▸ SUPPLIED ENTRIES
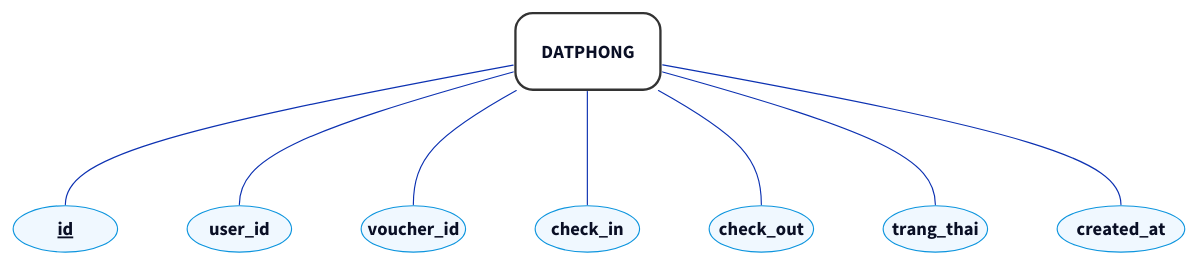
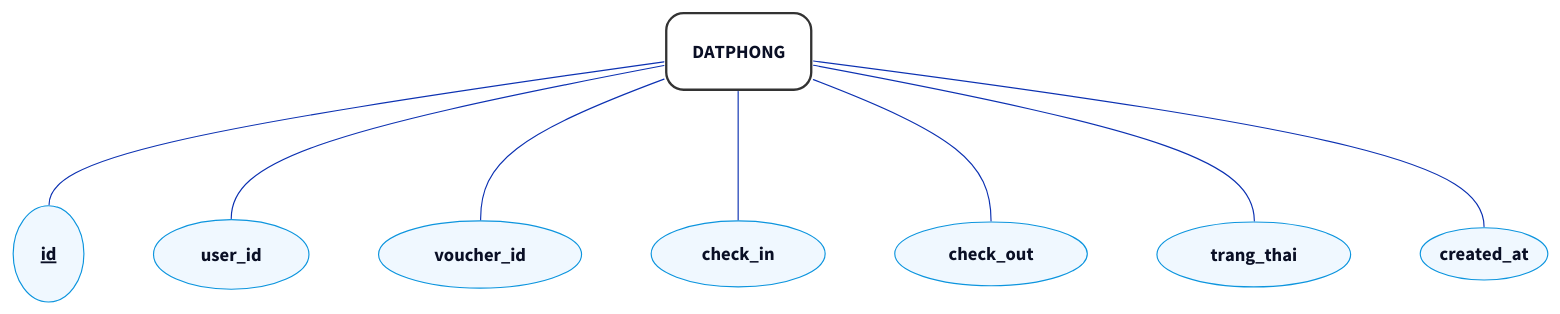
Before and after one commit to sam-uit/ie103-project-report: the diagram in baocao/content/diagrams/ch02-table-datphong.d2, drawn with D2. The commit also changed 28 other files, not shown here.

```diff
--- a/baocao/content/diagrams/ch02-table-datphong.d2
+++ b/baocao/content/diagrams/ch02-table-datphong.d2
@@ -1,122 +1,114 @@
 # direction: right
 
 # Tiêu đề: căn góc trên-giữa
 # title: |md
 #   # Mô Hình Thực Thể Quan Hệ (ER Diagram Chen Notation)
 # | {near: top-center}
 
 # title.style: {
 # font-size: 20
 # font: "mono"
 # }
 
 # --- 0. STYLES ---
 style: {
   # font: "mono"
   opacity: 0.0
   fill: transparent
   # stroke: "orange"
   # stroke-width: 5
 }
 
 # --- 1. CSS STYLES (THEME) ---
 classes: {
   # Thực thể: Chữ nhật bo góc Apple style
   entity: {
     shape: rectangle
     style: {
       border-radius: 15
       stroke-width: 2
       fill: "#FFFFFF"
       stroke: "#333333"
     }
   }
 
   # Quan hệ (Relationship): Hình thoi
   rel: {
     shape: diamond
     style: {
       fill: "#F2F2F7"
       stroke: "#8E8E93"
       stroke-width: 2
     }
   }
 
   # Thuộc tính: Oval
   attr: {
     shape: oval
-    width: 90
-    height: 40
     style: {
       fill: "#F0F8FF"
       stroke: "#0d95de"
       stroke-width: 1
       # font-size: 20
     }
   }
 
   # Khóa chính: gạch chân
   # viền xanh
   attr_pri: {
     shape: oval
-    width: 90
-    height: 40
     style: {
       fill: "#F0F8FF"
       stroke: "#0d95de"
       stroke-width: 1
       # font-size: 20
       underline: true
     }
   }
 
   # Khóa chính là khóa khóa ngoại từ bảng khác
   # gạch chân
   # viền cam
   attr_foreign_pri: {
     shape: oval
-    width: 90
-    height: 40
     style: {
       fill: "#F0F8FF"
       stroke: "#f2840e"
       stroke-width: 1
       # font-size: 20
       underline: true
     }
   }
 
   # Khóa ngoại từ bảng khác
   # gạch chân
   # viền cam
   attr_foreign_key: {
     shape: oval
-    width: 90
-    height: 40
     style: {
       fill: "#F0F8FF"
       stroke: "#f2840e"
       stroke-width: 1
       # font-size: 20
       # underline: true
     }
   }
 }
 
 # MARK: DATPHONG
 DATPHONG: {class: entity; label: "DATPHONG"}
 datphong_id: {class: attr_pri; label: "id"}
 datphong_user_id: {class: attr; label: "user_id"}
 datphong_voucher_id: {class: attr; label: "voucher_id"}
 datphong_check_in: {class: attr; label: "check_in"}
 datphong_check_out: {class: attr; label: "check_out"}
 datphong_trang_thai: {class: attr; label: "trang_thai"}
 datphong_created_at: {class: attr; label: "created_at"; width: 110}
 
 DATPHONG -- datphong_id: {style: {stroke-width: 1}}
 DATPHONG -- datphong_user_id: {style: {stroke-width: 1}}
 DATPHONG -- datphong_voucher_id: {style: {stroke-width: 1}}
 DATPHONG -- datphong_check_in: {style: {stroke-width: 1}}
 DATPHONG -- datphong_check_out: {style: {stroke-width: 1}}
 DATPHONG -- datphong_trang_thai: {style: {stroke-width: 1}}
 DATPHONG -- datphong_created_at: {style: {stroke-width: 1}}
```
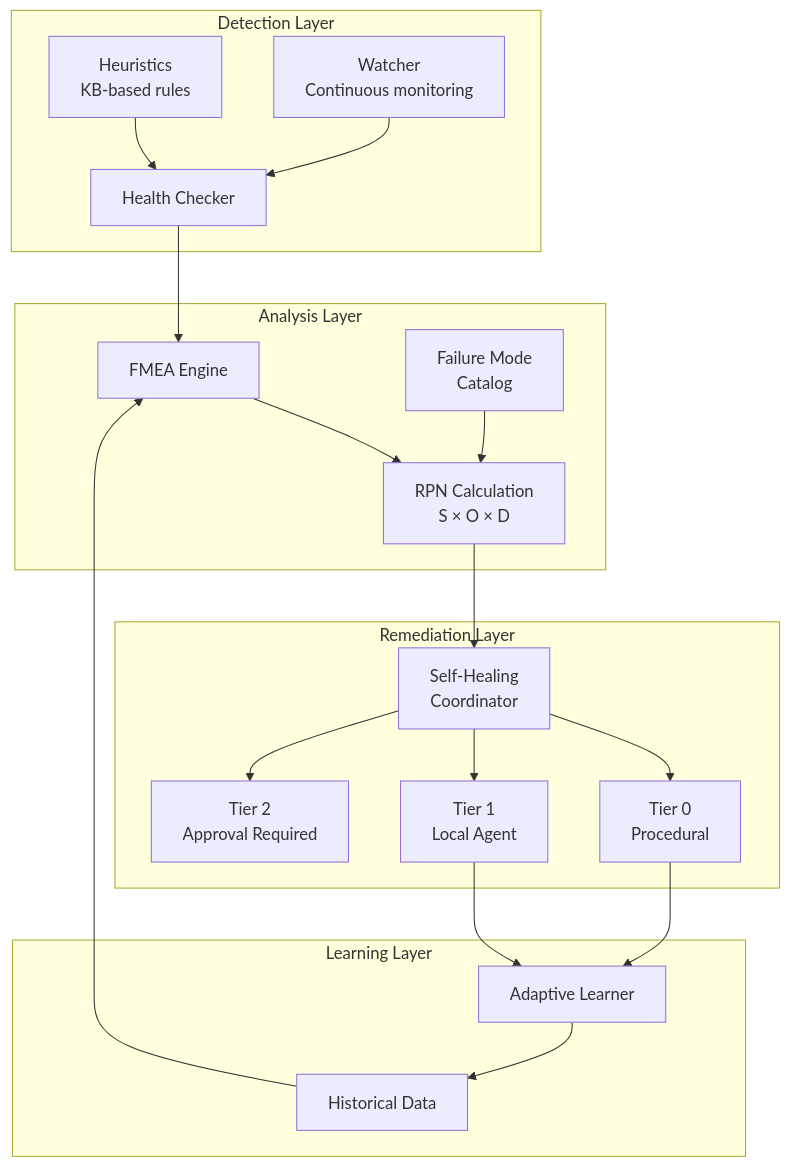
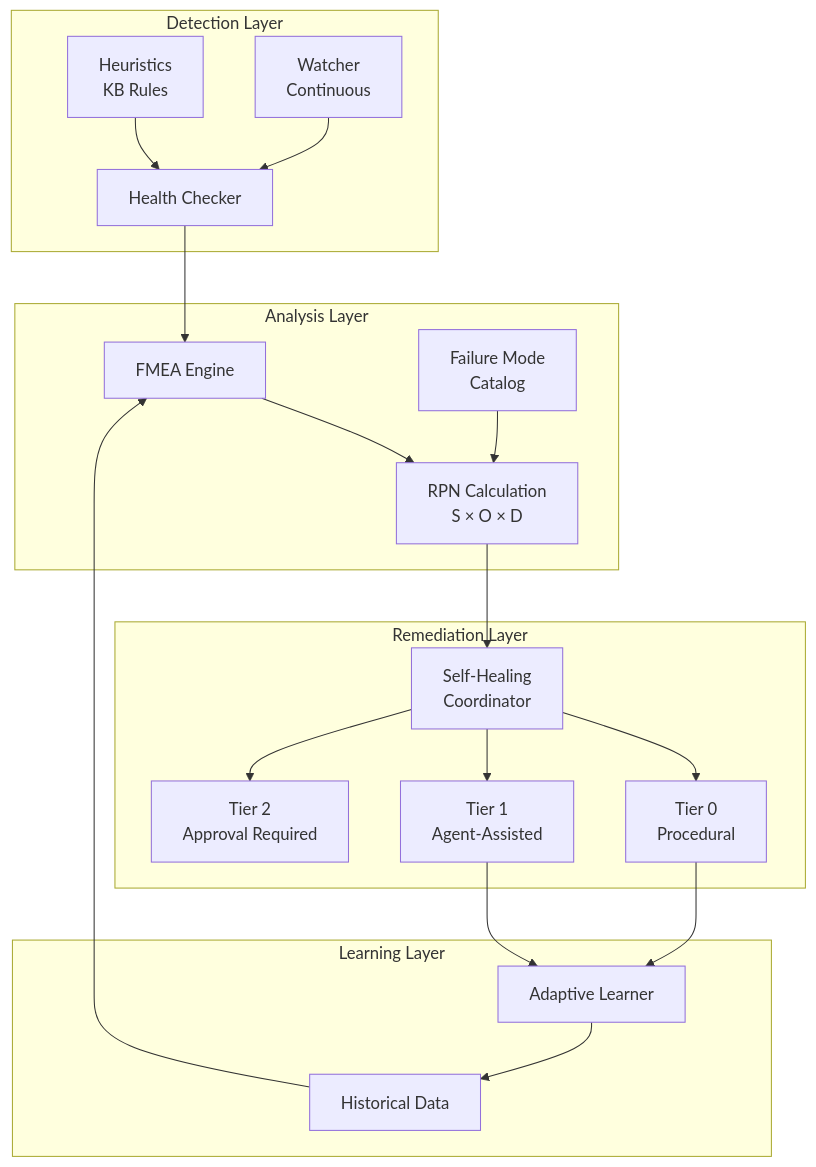
Before and after one commit to zndx/gaius: the first of 2 diagrams in src/gaius/health/README.md, drawn with Mermaid. The commit also changed other lines of this file and 8 other files, not shown here.

````diff
--- a/src/gaius/health/README.md
+++ b/src/gaius/health/README.md
@@ -7,43 +7,43 @@
 ```mermaid
 graph TB
     subgraph "Detection Layer"
         HC[Health Checker]
-        HEUR[Heuristics<br/>KB-based rules]
-        WATCH[Watcher<br/>Continuous monitoring]
+        HEUR[Heuristics<br/>KB Rules]
+        WATCH[Watcher<br/>Continuous]
     end
 
     subgraph "Analysis Layer"
         FMEA[FMEA Engine]
         RPN[RPN Calculation<br/>S × O × D]
         CAT[Failure Mode<br/>Catalog]
     end
 
     subgraph "Remediation Layer"
         SH[Self-Healing<br/>Coordinator]
         T0[Tier 0<br/>Procedural]
-        T1[Tier 1<br/>Local Agent]
+        T1[Tier 1<br/>Agent-Assisted]
         T2[Tier 2<br/>Approval Required]
     end
 
     subgraph "Learning Layer"
         LEARN[Adaptive Learner]
         HIST[Historical Data]
     end
 
     HC --> FMEA
     HEUR --> HC
     WATCH --> HC
 
     FMEA --> RPN
     CAT --> RPN
     RPN --> SH
 
     SH --> T0
     SH --> T1
     SH --> T2
 
     T0 --> LEARN
     T1 --> LEARN
     LEARN --> HIST
     HIST --> FMEA
 ```
````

▸ EXERCISE
Search the data for the word "Tier" and copy each line where it appears.

▸ RESPONSE TO THE TASK
         T0[Tier 0<br/>Procedural]
-        T1[Tier 1<br/>Local Agent]
+        T1[Tier 1<br/>Agent-Assisted]
         T2[Tier 2<br/>Approval Required]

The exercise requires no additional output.